Opponents of national standards' immediate implementation have called the warnings an affront to democracy.
The Dominion Post has obtained a copy of the email, addressed to board chairs and sent by School Trustees Association president Lorraine Kerr this week. Principals were excluded from distribution.
Mrs Kerr confirmed yesterday the email's intention was in part to tell board members that even if they opposed the standards they were legally obliged to implement them.
It would be "unwise" for any board member to sign a petition against national standards, the email said.
It also contained the association's "legal perspective". "Employees of the board will need to do what the board requires to implement the national standards, and they will ultimately have to comply with any lawful instruction or face the potential consequences."
Principals are employed by school boards.
Mrs Kerr told The Dominion Post these consequences involved firing principals who opposed the implementation, but only as a "last resort".
The email said boards could be disestablished and replaced by commissioners if they refused to implement national standards.
"Obviously, this would be an extreme situation we would all hope that the situation would be resolved satisfactorily long before this point," the email said.
Boards were allowed to discuss national standards, however, board chairs had to control discussions to stop them becoming a "principal outburst or propaganda exercise".
The association represents the boards of 2260 schools.
Educational Institute president Frances Nelson, who represents primary teachers, said the association's warning against signing petitions was an affront to democracy.
"What have we got to be fearful about that we would give such harsh instructions?"
The tone of Mrs Kerr's email "won't sit well" with many boards and school staff, she said.
As well as the union's petition calling for the standards to be trialled before being nationally implemented, she was aware of two other similar parent-driven petitions.
Principals Federation president Ernie Buutveld said the email was a "veiled threat" to make principals behave.
Through specifically not addressed to principals, the email would doubtlessly end up in the hands of principals, who were board members. "She is saying trustees can't have an opinion. To me it's overstepping the mark a wee bit."
He accused the association of doing Education Minister Anne Tolley's bidding, rather than representing its own members – around half of whom were concerned about the standards' hasty implementation.
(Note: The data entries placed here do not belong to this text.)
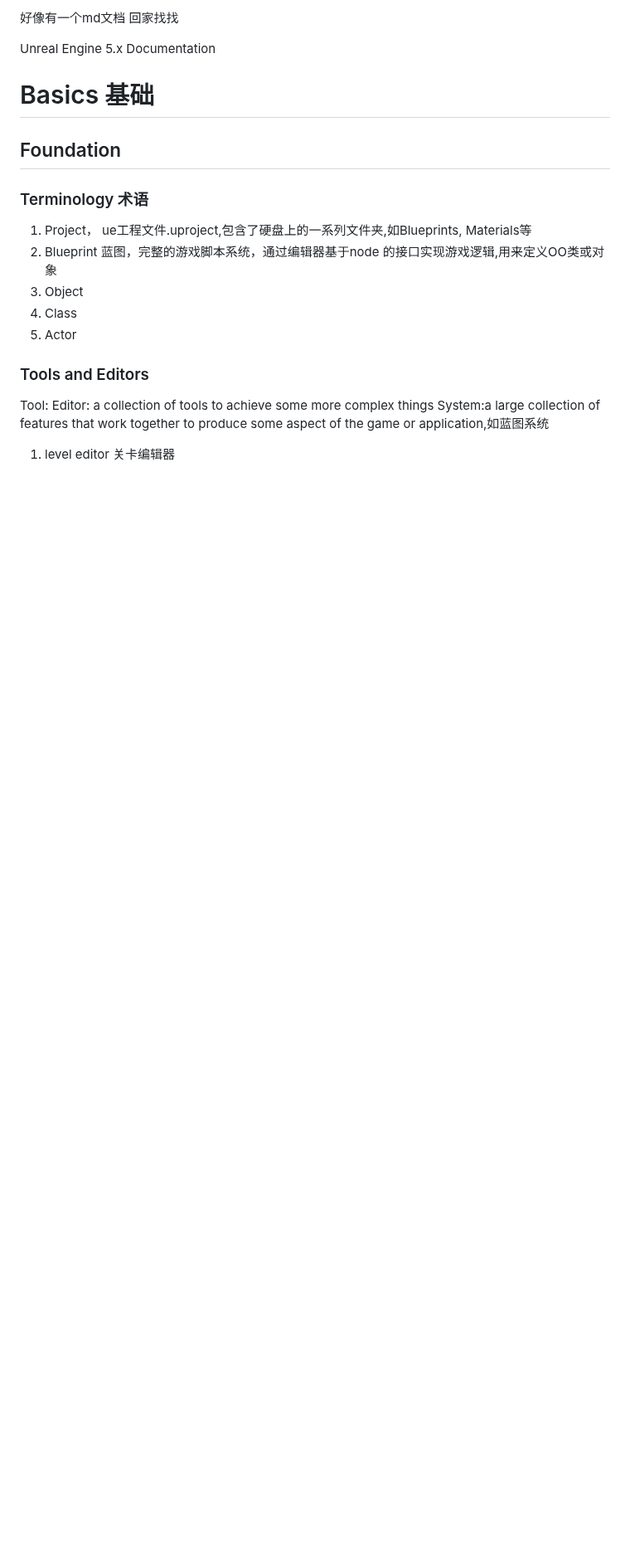
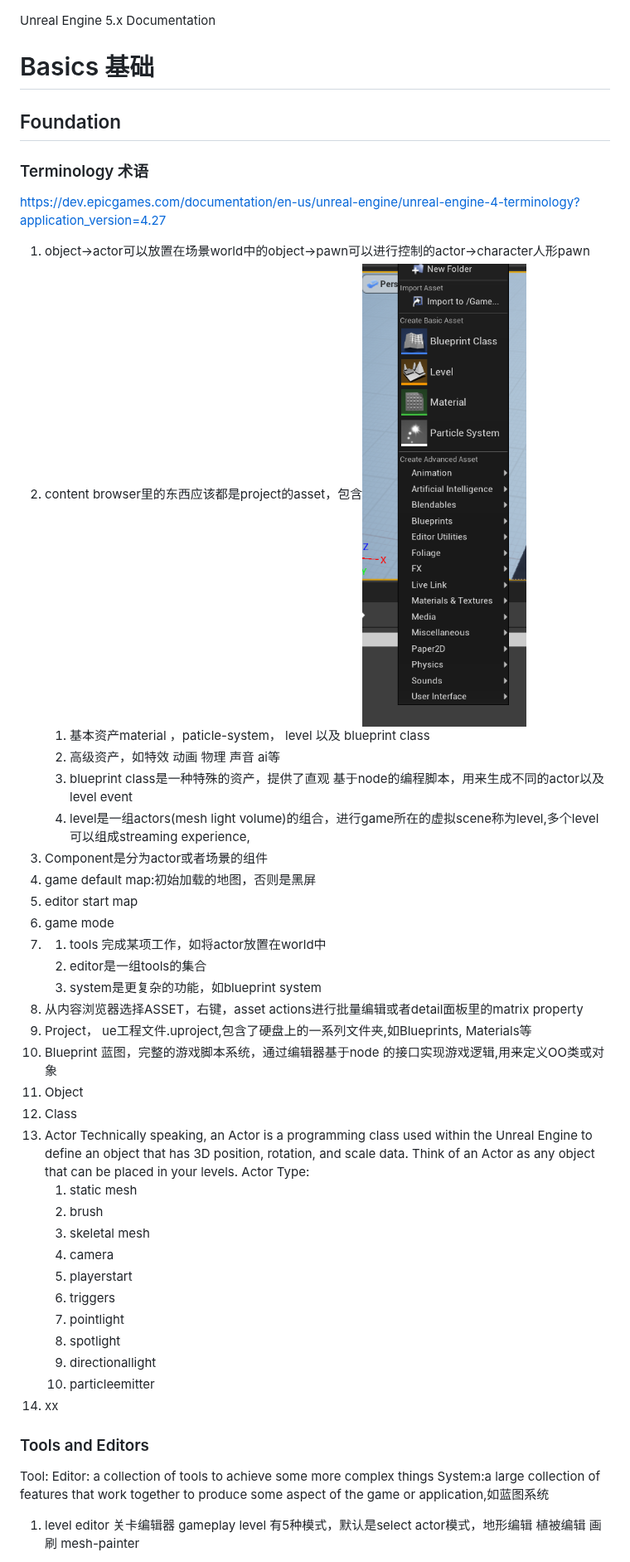
Before and after one commit to lingwei5/CG, a Markdown page: ue/ue.md, the part around one of its changes. Shown at 83% size. Drawn GitHub-style; pictures changed too: ue/ue内容浏览器可创建的asset.png (added); blank space fills up the shorter version.

Commit message:
一些ue术语

```diff
--- a/ue/ue.md
+++ b/ue/ue.md
@@ -1,5 +1,3 @@
-好像有一个md文档 回家找找
-
 Unreal Engine 5.x Documentation
 
 # Basics 基础
@@ -8,11 +6,40 @@ Unreal Engine 5.x Documentation
 
 ### Terminology 术语
 
-1. Project， ue工程文件.uproject,包含了硬盘上的一系列文件夹,如Blueprints, Materials等
-2. Blueprint 蓝图，完整的游戏脚本系统，通过编辑器基于node 的接口实现游戏逻辑,用来定义OO类或对象
-3. Object
-4. Class
-5. Actor
+
+https://dev.epicgames.com/documentation/en-us/unreal-engine/unreal-engine-4-terminology?application_version=4.27
+1. object->actor可以放置在场景world中的object->pawn可以进行控制的actor->character人形pawn
+2. content browser里的东西应该都是project的asset，包含![alt text](ue内容浏览器可创建的asset.png)
+   1. 基本资产material ，paticle-system， level 以及 blueprint class
+   2. 高级资产，如特效 动画 物理 声音 ai等
+   3. blueprint class是一种特殊的资产，提供了直观 基于node的编程脚本，用来生成不同的actor以及level event
+   4. level是一组actors(mesh light volume)的组合，进行game所在的虚拟scene称为level,多个level可以组成streaming experience,
+3. Component是分为actor或者场景的组件
+4. game default map:初始加载的地图，否则是黑屏
+5. editor start map
+6. game mode
+7.
+   1. tools 完成某项工作，如将actor放置在world中
+   2. editor是一组tools的集合
+   3. system是更复杂的功能，如blueprint system
+8. 从内容浏览器选择ASSET，右键，asset actions进行批量编辑或者detail面板里的matrix property
+9. Project， ue工程文件.uproject,包含了硬盘上的一系列文件夹,如Blueprints, Materials等
+10. Blueprint 蓝图，完整的游戏脚本系统，通过编辑器基于node 的接口实现游戏逻辑,用来定义OO类或对象
+11. Object
+12. Class
+13. Actor Technically speaking, an Actor is a programming class used within the Unreal Engine to define an object that has 3D position, rotation, and scale data. Think of an Actor as any object that can be placed in your levels.
+    Actor Type:
+    1. static mesh
+    2. brush
+    3. skeletal mesh
+    4. camera
+    5. playerstart
+    6. triggers
+    7. pointlight
+    8. spotlight
+    9. directionallight
+    10. particleemitter
+14. xx
 
 ### Tools and Editors
 
@@ -21,4 +48,6 @@ Editor: a collection of tools to achieve some more complex things
 System:a large collection of features that work together to produce some aspect of the game or application,如蓝图系统
 
 1. level editor 关卡编辑器
+   gameplay level
+   有5种模式，默认是select actor模式，地形编辑 植被编辑 画刷 mesh-painter
 2. static mesh editor
```
Also changed, not shown: other parts of ue/ue.md (+18 -1 lines).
However School Trustees Association president Lorraine Kerr has denied accusations, saying the email was intended to clarify boards' obligations in introducing the standards.
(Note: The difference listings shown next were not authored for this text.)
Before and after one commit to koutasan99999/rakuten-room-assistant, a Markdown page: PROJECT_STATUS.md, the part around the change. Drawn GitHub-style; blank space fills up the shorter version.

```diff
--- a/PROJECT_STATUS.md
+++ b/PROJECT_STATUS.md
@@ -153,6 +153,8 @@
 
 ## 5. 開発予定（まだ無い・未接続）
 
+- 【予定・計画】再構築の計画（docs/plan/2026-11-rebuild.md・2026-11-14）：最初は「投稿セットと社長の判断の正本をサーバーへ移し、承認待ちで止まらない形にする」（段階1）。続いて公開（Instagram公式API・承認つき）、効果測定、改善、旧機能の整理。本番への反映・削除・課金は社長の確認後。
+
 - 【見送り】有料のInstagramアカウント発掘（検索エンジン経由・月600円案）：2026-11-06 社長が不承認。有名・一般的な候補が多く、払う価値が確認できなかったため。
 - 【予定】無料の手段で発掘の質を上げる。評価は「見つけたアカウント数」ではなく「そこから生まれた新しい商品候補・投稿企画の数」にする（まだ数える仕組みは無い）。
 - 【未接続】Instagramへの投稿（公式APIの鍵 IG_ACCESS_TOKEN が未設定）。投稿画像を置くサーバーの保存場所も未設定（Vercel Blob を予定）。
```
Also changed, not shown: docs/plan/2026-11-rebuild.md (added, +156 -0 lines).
"I don't believe I am being a bully. How can you be a bully if really all you're quoting are facts?"
National standards were law and there would be legal consequences if they were not implemented, she said.
"We're just simply saying to boards, be very careful if you make a decision that's contrary to legislation."
Of the 2260 members of the School Trustees Association, 20 schools had called Mrs Kerr to thank her for the advice, while only about 18 had indicated they would not implement the standards, she said.
The email was necessary because boards were concerned that principals were sending out copies of a national standards survey to parents.
"This was purely about the survey that the Principals Federation put out," Mrs Kerr said.
The survey features questions such as, "Do you think it is wrong that children as young as 5 and 6 years should be labelled as failing?" and, "Does it concern you that your elected board of trustees (who are parents of the school and represent you) has been threatened with being sacked if it disagrees with implementing the standards?"
Mrs Tolley would not comment on the stoush last night, but said: "Lots of parents have been complaining to me about the misinformation and tactics being used by the unions and principals federation, who attack anyone that disagrees with them."
- with NZPA
The Dominion Post